*** Block opens ***

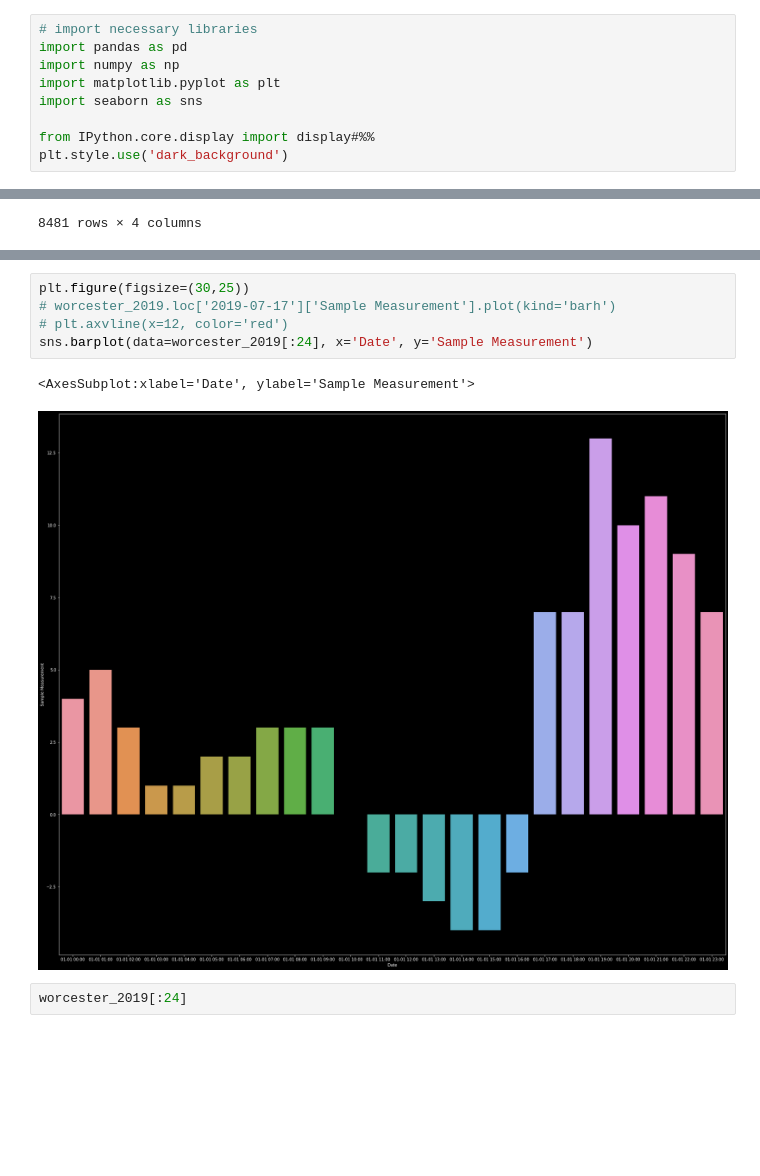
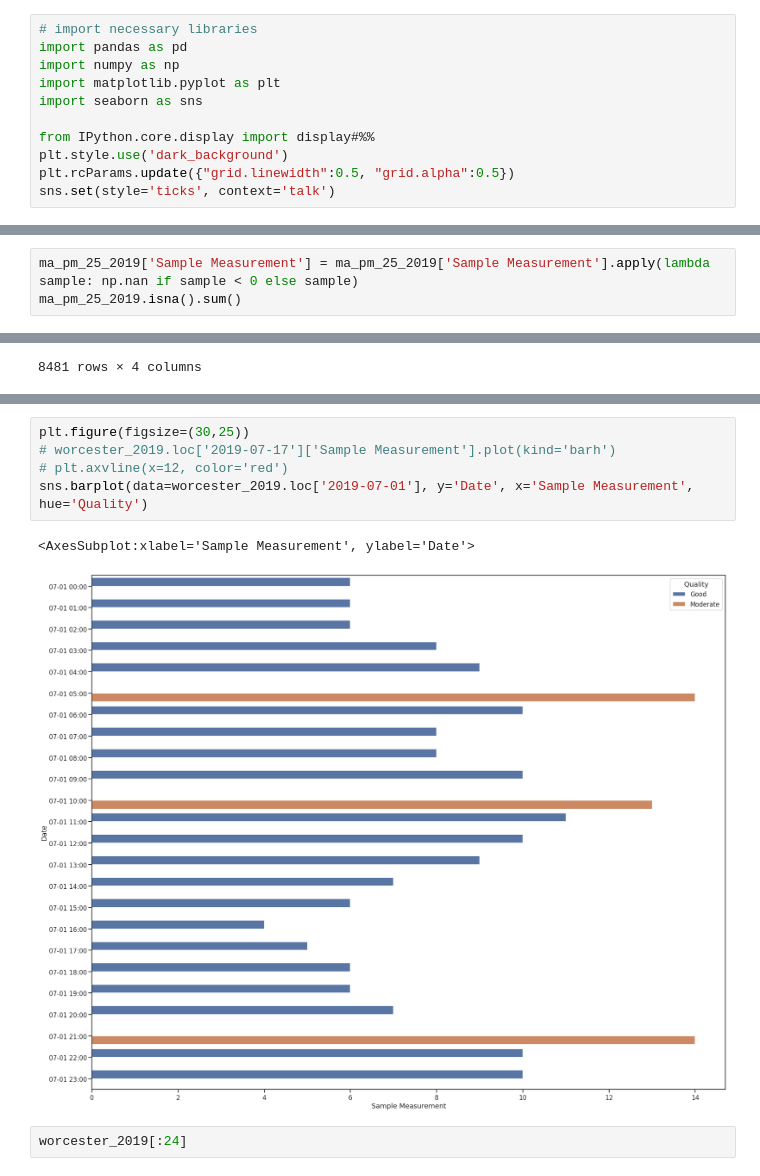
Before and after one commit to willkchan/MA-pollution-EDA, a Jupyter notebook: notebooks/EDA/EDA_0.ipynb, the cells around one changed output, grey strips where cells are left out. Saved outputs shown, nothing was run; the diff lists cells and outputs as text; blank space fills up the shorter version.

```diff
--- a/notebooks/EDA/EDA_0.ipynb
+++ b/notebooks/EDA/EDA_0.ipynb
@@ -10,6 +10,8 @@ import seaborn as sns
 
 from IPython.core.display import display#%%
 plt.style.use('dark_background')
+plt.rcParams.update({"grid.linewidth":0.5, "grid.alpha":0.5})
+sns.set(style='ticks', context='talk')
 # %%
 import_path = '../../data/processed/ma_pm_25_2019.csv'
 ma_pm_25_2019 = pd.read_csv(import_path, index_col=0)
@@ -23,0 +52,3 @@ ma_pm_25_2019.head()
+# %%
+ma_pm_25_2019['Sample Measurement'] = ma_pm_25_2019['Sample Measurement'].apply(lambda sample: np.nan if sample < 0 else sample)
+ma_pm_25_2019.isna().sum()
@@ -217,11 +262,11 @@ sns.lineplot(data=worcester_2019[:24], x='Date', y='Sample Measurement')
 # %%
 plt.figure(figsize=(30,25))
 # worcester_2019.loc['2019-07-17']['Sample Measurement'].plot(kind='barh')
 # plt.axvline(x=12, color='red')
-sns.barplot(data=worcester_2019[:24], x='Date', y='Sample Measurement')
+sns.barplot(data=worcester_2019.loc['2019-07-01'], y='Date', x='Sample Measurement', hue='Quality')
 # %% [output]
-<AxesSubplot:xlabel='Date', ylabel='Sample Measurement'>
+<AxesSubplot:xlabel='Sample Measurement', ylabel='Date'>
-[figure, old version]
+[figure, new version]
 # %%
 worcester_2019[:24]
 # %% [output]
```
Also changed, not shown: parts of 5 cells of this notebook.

*** Block closes ***

REQUIRED WORK: Repeat every entry above word for word, and include no pictures.

RESPONSE TO THE EXERCISE:
Before and after one commit to willkchan/MA-pollution-EDA, a Jupyter notebook: notebooks/EDA/EDA_0.ipynb, the cells around one changed output, grey strips where cells are left out. Saved outputs shown, nothing was run; the diff lists cells and outputs as text; blank space fills up the shorter version.

```diff
--- a/notebooks/EDA/EDA_0.ipynb
+++ b/notebooks/EDA/EDA_0.ipynb
@@ -10,6 +10,8 @@ import seaborn as sns
 
 from IPython.core.display import display#%%
 plt.style.use('dark_background')
+plt.rcParams.update({"grid.linewidth":0.5, "grid.alpha":0.5})
+sns.set(style='ticks', context='talk')
 # %%
 import_path = '../../data/processed/ma_pm_25_2019.csv'
 ma_pm_25_2019 = pd.read_csv(import_path, index_col=0)
@@ -23,0 +52,3 @@ ma_pm_25_2019.head()
+# %%
+ma_pm_25_2019['Sample Measurement'] = ma_pm_25_2019['Sample Measurement'].apply(lambda sample: np.nan if sample < 0 else sample)
+ma_pm_25_2019.isna().sum()
@@ -217,11 +262,11 @@ sns.lineplot(data=worcester_2019[:24], x='Date', y='Sample Measurement')
 # %%
 plt.figure(figsize=(30,25))
 # worcester_2019.loc['2019-07-17']['Sample Measurement'].plot(kind='barh')
 # plt.axvline(x=12, color='red')
-sns.barplot(data=worcester_2019[:24], x='Date', y='Sample Measurement')
+sns.barplot(data=worcester_2019.loc['2019-07-01'], y='Date', x='Sample Measurement', hue='Quality')
 # %% [output]
-<AxesSubplot:xlabel='Date', ylabel='Sample Measurement'>
+<AxesSubplot:xlabel='Sample Measurement', ylabel='Date'>
-[figure, old version]
+[figure, new version]
 # %%
 worcester_2019[:24]
 # %% [output]
```
Also changed, not shown: parts of 5 cells of this notebook.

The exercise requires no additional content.